This is a photo (left to right) of an English roadie, (unknown) my sister, Dixie, me, and Quint, who was an Electric Prune; it was taken at the Classic Cat. I believe Quint was from Kansas City. His real name is Michael Weakley.

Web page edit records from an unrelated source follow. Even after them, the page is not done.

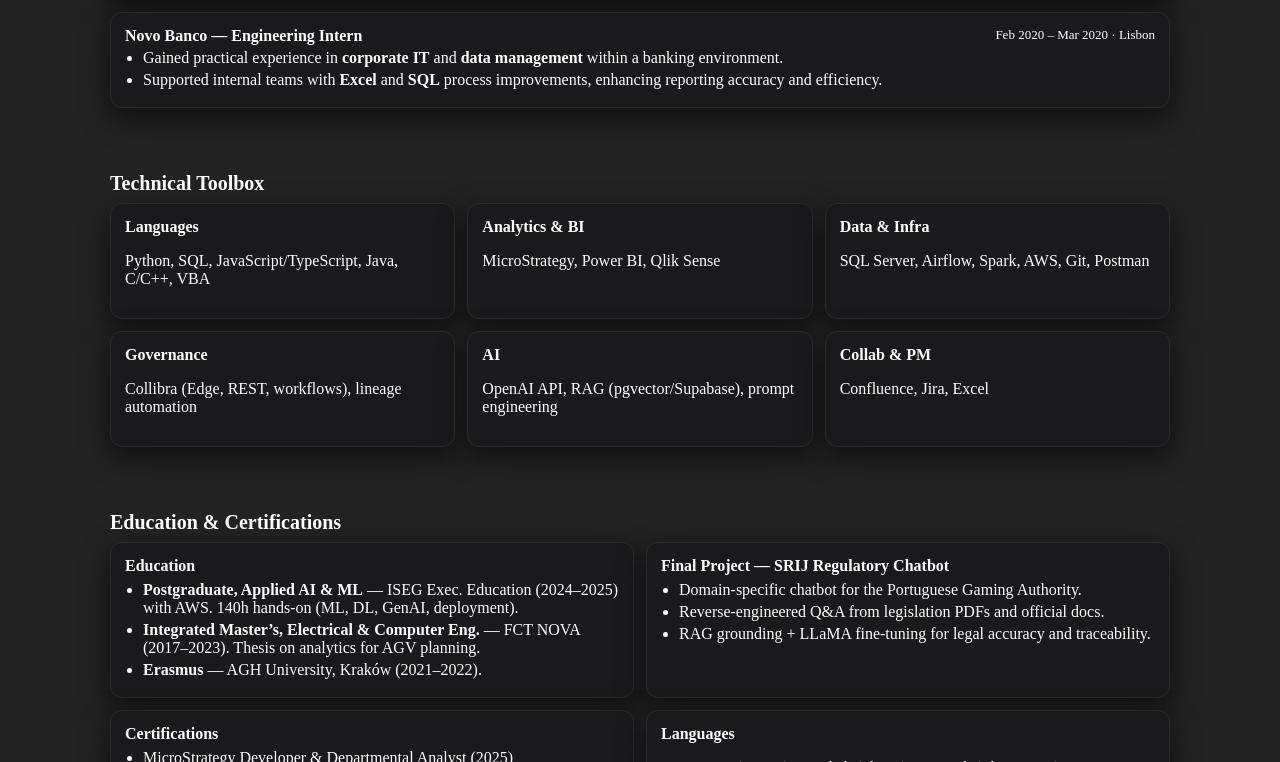
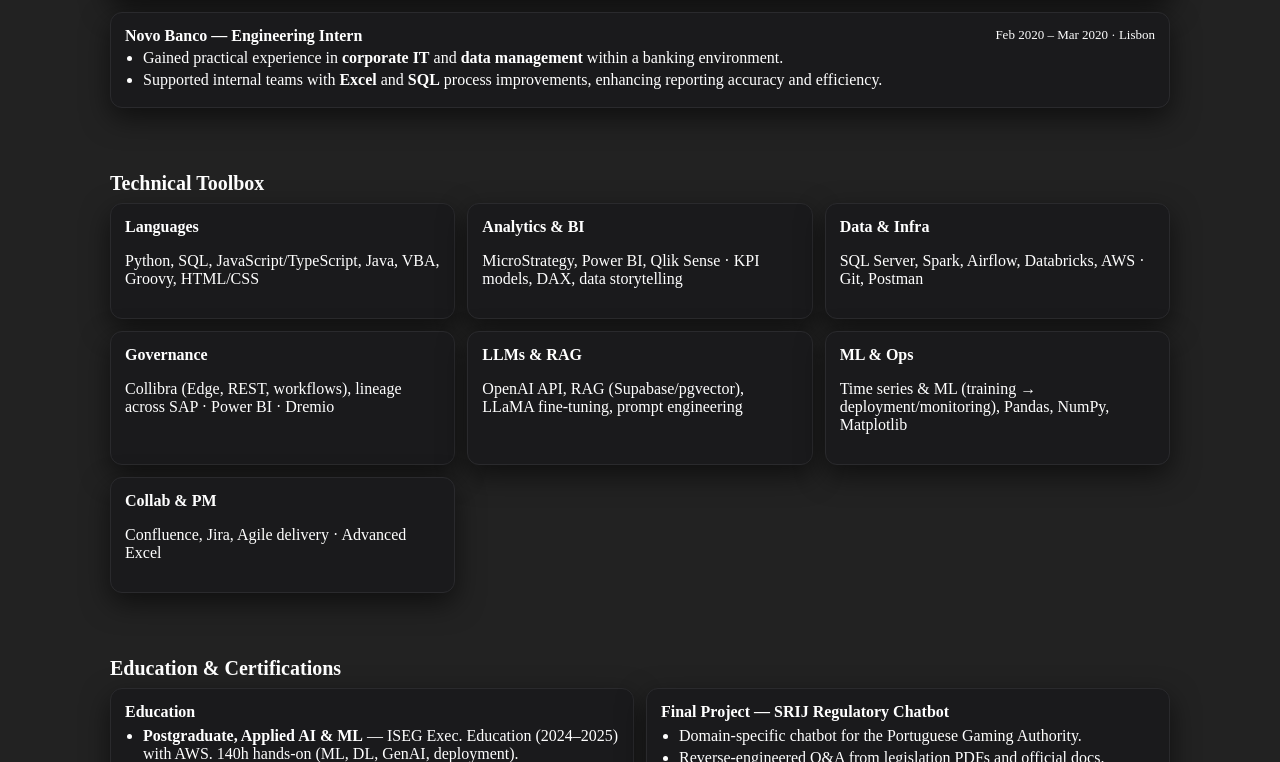
Before and after one commit to goncalogago1/curriculo, a Next.js app: page / in a window 1280 px wide. Shown: the part 1297-2059 px from the top of the page. Built offline with nearby package versions, Linux system fonts and the light colour scheme.

Commit message:
Page 56 de commit few

```diff
--- a/app/page.tsx
+++ b/app/page.tsx
@@ -179,8 +179,8 @@ export default function Home() {
             <div className="card">
               <h3>Analytics & Business Intelligence</h3>
               <p>
-                Design and delivery of semantic data models, KPIs, and dashboards
-                using <b>MicroStrategy</b> and <b>Power BI</b>. Skilled in data modeling, DAX optimization, and
+                Design and delivery of semantic models, KPIs, and dashboards
+                using <b>MicroStrategy</b> and <b>Power BI</b>. Skilled in data modeling, DAX, and
                 data storytelling to support strategic decision-making at scale. Proven ability to turn complex
                 datasets into actionable insights through performance-driven visual analytics.
               </p>
@@ -272,33 +272,46 @@ export default function Home() {
       <div className="container">
         <h2 id="stack-title" className="section-title">Technical Toolbox</h2>
         <div className="grid three">
+
           <div className="card">
             <h3>Languages</h3>
-              <p>Python, SQL, JavaScript/TypeScript, Java, C/C++, VBA</p>
+            <p>Python, SQL, JavaScript/TypeScript, Java, VBA, Groovy, HTML/CSS</p>
           </div>
+
           <div className="card">
             <h3>Analytics &amp; BI</h3>
-              <p>MicroStrategy, Power BI, Qlik Sense</p>
+            <p>MicroStrategy, Power BI, Qlik Sense · KPI models, DAX, data storytelling</p>
           </div>
+
           <div className="card">
             <h3>Data &amp; Infra</h3>
-              <p>SQL Server, Airflow, Spark, AWS, Git, Postman</p>
+            <p>SQL Server, Spark, Airflow, Databricks, AWS · Git, Postman</p>
           </div>
+
           <div className="card">
             <h3>Governance</h3>
-              <p>Collibra (Edge, REST, workflows), lineage automation</p>
+            <p>Collibra (Edge, REST, workflows), lineage across SAP · Power BI · Dremio</p>
           </div>
+
           <div className="card">
-              <h3>AI</h3>
-              <p>OpenAI API, RAG (pgvector/Supabase), prompt engineering</p>
+            <h3>LLMs &amp; RAG</h3>
+            <p>OpenAI API, RAG (Supabase/pgvector), LLaMA fine-tuning, prompt engineering</p>
           </div>
+
+          <div className="card">
+            <h3>ML &amp; Ops</h3>
+            <p>Time series &amp; ML (training → deployment/monitoring), Pandas, NumPy, Matplotlib</p>
+          </div>
+
           <div className="card">
             <h3>Collab &amp; PM</h3>
-              <p>Confluence, Jira, Excel</p>
+            <p>Confluence, Jira, Agile delivery · Advanced Excel</p>
           </div>
+
         </div>
       </div>
     </section>
+
 
       {/* EDUCATION + CERTS + FINAL PROJECT (SRIJ) */}
       <section id="education" className="section" aria-labelledby="edu-title">
```
Lines whose indentation alone changed are shown as unchanged.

FOR YOUR INFORMATION... My sister, Dixie, and I went out to California from Champaign, Illinois. My name was Nancy Seaman back then, but a lot of people knew me as Simone, which was my stage name. I was a dancer at the Body Shop on Sunset Strip. Eventually, I became a stripper and gained notoriety as the first all-nude dancer on the Strip, so I've had about one second of fame. As a popular tourist attraction, I caused a few traffic jams in the area of the Body Shop for a while. I was even asked to be on the Johnny Carson show, but I declined because of the scandal I would have created for my family back home. Granny would have had a fit!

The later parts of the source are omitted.